Any flag based directly on a coat of arms is a heraldic banner, or banner of arms. Hundreds of regional, provincial, cantonal and municipal flags, mostly in Europe, are heraldic banners. National flags that are also banners of the national arms are more rare. Celebrating International Heraldry Day, here are a few of the flags bridging the worlds of heraldry and vexillology.
In the first row you can se a number of national flags which are all heraldic banners. The flags of Austria (1), Switzerland (2) and Kiribati (5) are among the few national flags in the world based directly on a country’s national coat of arms. The banner of arms of Luxembourg (3) is widely used as civil flag and ensign in the Grand-Duchy. In Lithuania the banner of the Vytis (the traditional Lithuanian coat of arms) is used as state flag and naval jack (4).
In the second row is the Royal Banner of Scotland. Historically and legally, this is the personal standard of the Scottish sovereign. Today, it is in widespread use by Scots as an alternative to the blue and white Scottish flag, also known as the Saint Andrew’s Saltire.
Regional and provincial flags:
The flag of the Belgian region of Flanders, Vlaamse Leeuw (the Flemish lion, in Dutch), is a heraldic banner of the coat of arms of the medieval Counts of Flanders, important rulers in the medieval Low Countries. In heraldic terms these arms are: Or, a lion rampant armed and langued Gules.
The four provinces of Ireland all have flags which are banners of the provincial arms. The flag of Leinster is green with an Irish harp (properly blazoned: Vert, a harp Or stringed Argent). The flag of Connaught is rather more complicated (per pale Argent and Azure, in the first an eagle dimidiated and displayed Sable, in the second issuant from the partition an arm embowed and vested, the hand holding a sword erect, all Argent).
Swiss cantonal flags:
In 23 of the 26 cantons of Switzerland the cantonal flags are heraldic banners in the strictest sense in that the flags depict the cantonal arms without modification. Beginning in the second row with the green flag with white fasces of St. Gallen and the white-blue-white stripes of Zug, flags of seven cantons are in the third row: Zürich, Thurgau, Aargau, Bern, Geneva, Schaffhausen and Fribourg.

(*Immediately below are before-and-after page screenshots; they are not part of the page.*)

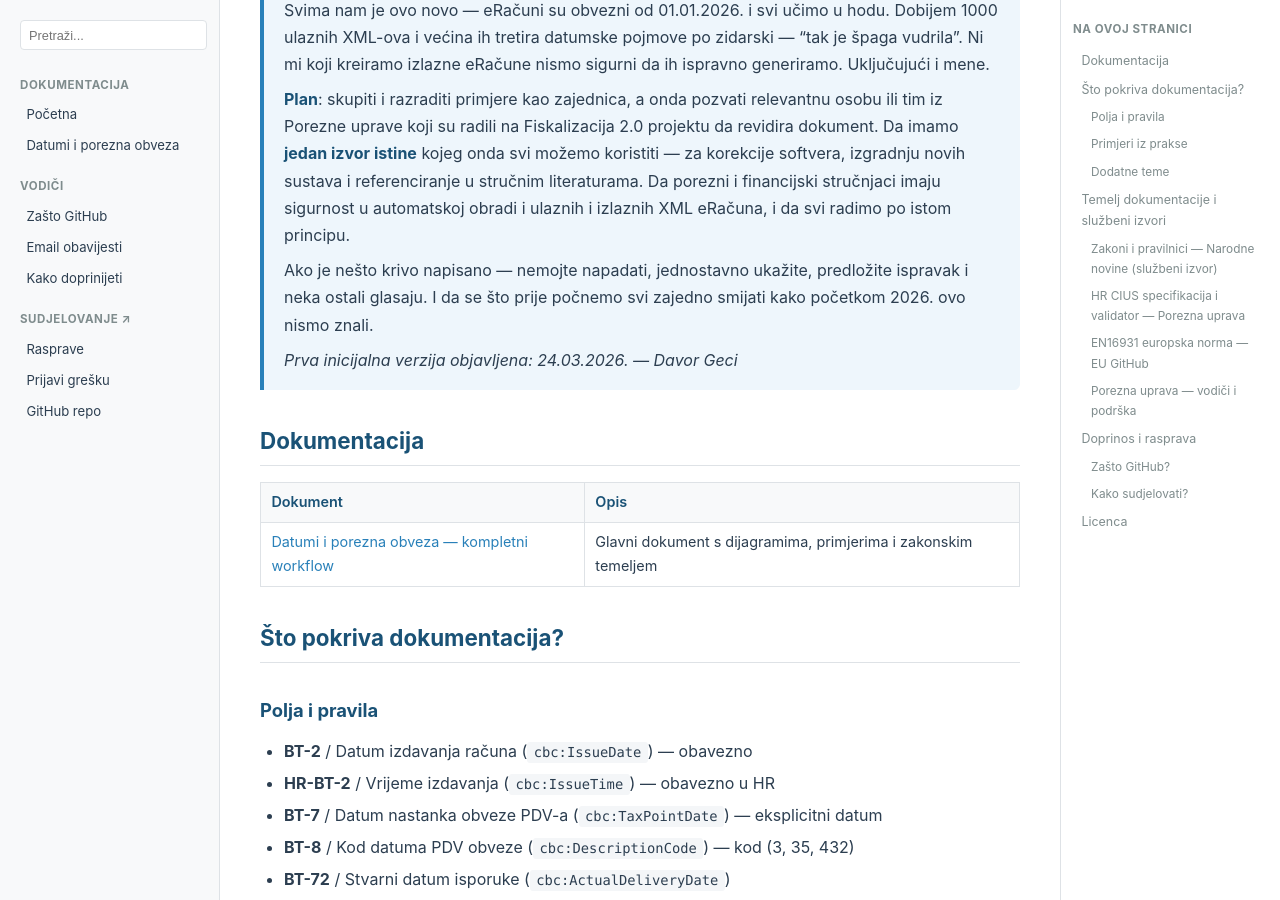
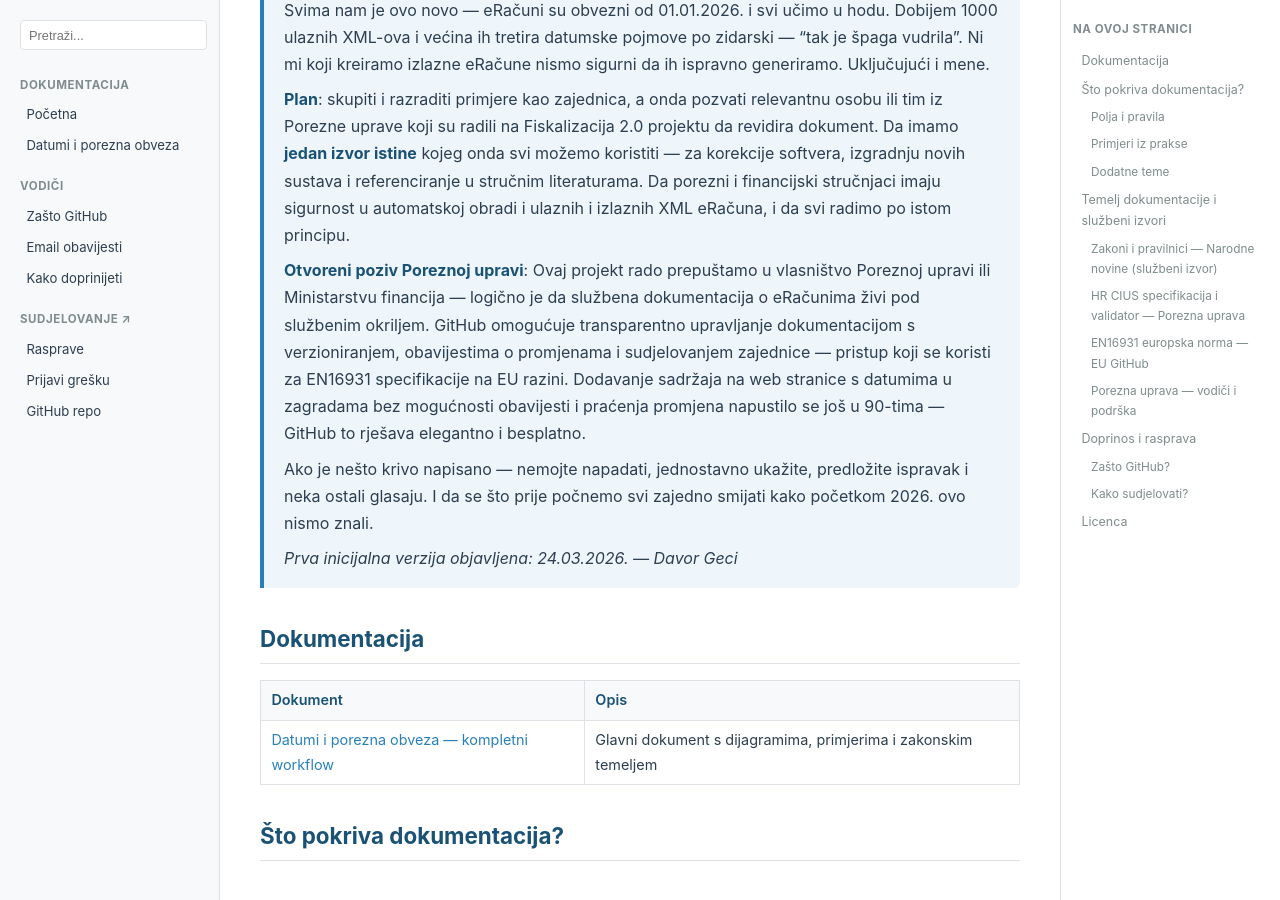
Before and after one commit to dageci/eracun-fiskalizacija-datumi, a Jekyll site: the page built from docs/index.md, in a window 1280 px wide and 900 px high, scrolled down 358 px. Built offline with Jekyll 4.4.1, drawn with Linux system fonts in a browser that asks for light colours.

Commit message:
dodan otvoreni poziv PU za preuzimanje vlasnistva nad projektom

```diff
--- a/docs/index.md
+++ b/docs/index.md
@@ -10,6 +10,8 @@ title: "eRačun Hrvatska — Datumi i porezna obveza"
 > Svima nam je ovo novo — eRačuni su obvezni od 01.01.2026. i svi učimo u hodu. Dobijem 1000 ulaznih XML-ova i većina ih tretira datumske pojmove po zidarski — "tak je špaga vudrila". Ni mi koji kreiramo izlazne eRačune nismo sigurni da ih ispravno generiramo. Uključujući i mene.
 >
 > **Plan**: skupiti i razraditi primjere kao zajednica, a onda pozvati relevantnu osobu ili tim iz Porezne uprave koji su radili na Fiskalizacija 2.0 projektu da revidira dokument. Da imamo **jedan izvor istine** kojeg onda svi možemo koristiti — za korekcije softvera, izgradnju novih sustava i referenciranje u stručnim literaturama. Da porezni i financijski stručnjaci imaju sigurnost u automatskoj obradi i ulaznih i izlaznih XML eRačuna, i da svi radimo po istom principu.
+>
+> **Otvoreni poziv Poreznoj upravi**: Ovaj projekt rado prepuštamo u vlasništvo Poreznoj upravi ili Ministarstvu financija — logično je da službena dokumentacija o eRačunima živi pod službenim okriljem. GitHub omogućuje transparentno upravljanje dokumentacijom s verzioniranjem, obavijestima o promjenama i sudjelovanjem zajednice — pristup koji se koristi za EN16931 specifikacije na EU razini. Dodavanje sadržaja na web stranice s datumima u zagradama bez mogućnosti obavijesti i praćenja promjena napustilo se još u 90-tima — GitHub to rješava elegantno i besplatno.
 >
 > Ako je nešto krivo napisano — nemojte napadati, jednostavno ukažite, predložite ispravak i neka ostali glasaju. I da se što prije počnemo svi zajedno smijati kako početkom 2026. ovo nismo znali.
 >
```
Also changed, not shown: README.md.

Municipal and city flags:
A horizontal bicolour of black and white (per fess Sable and Argent) is also the flag of the city of Ferrera in the Italian region of Emilia-Romagna. In the fourth row are the flags of another Emilian city, Parma, the Tuscan cities of Pisa and Florence as well as the city of Verona in the Veneto region. All these flags are heraldic banners of the cities’ municipal coats of arms.
In Italy it is quite normal for cities to have municipal flags which are also banners of arms. In Germany it is not. In Hamburg, however, the city and state flag (as the Free and Hanseatic City of Hamburg is one of Germany’s 16 federal states) is the same as the city’s coat of arms.
Read more about why June 10 is the International Heraldry Day here.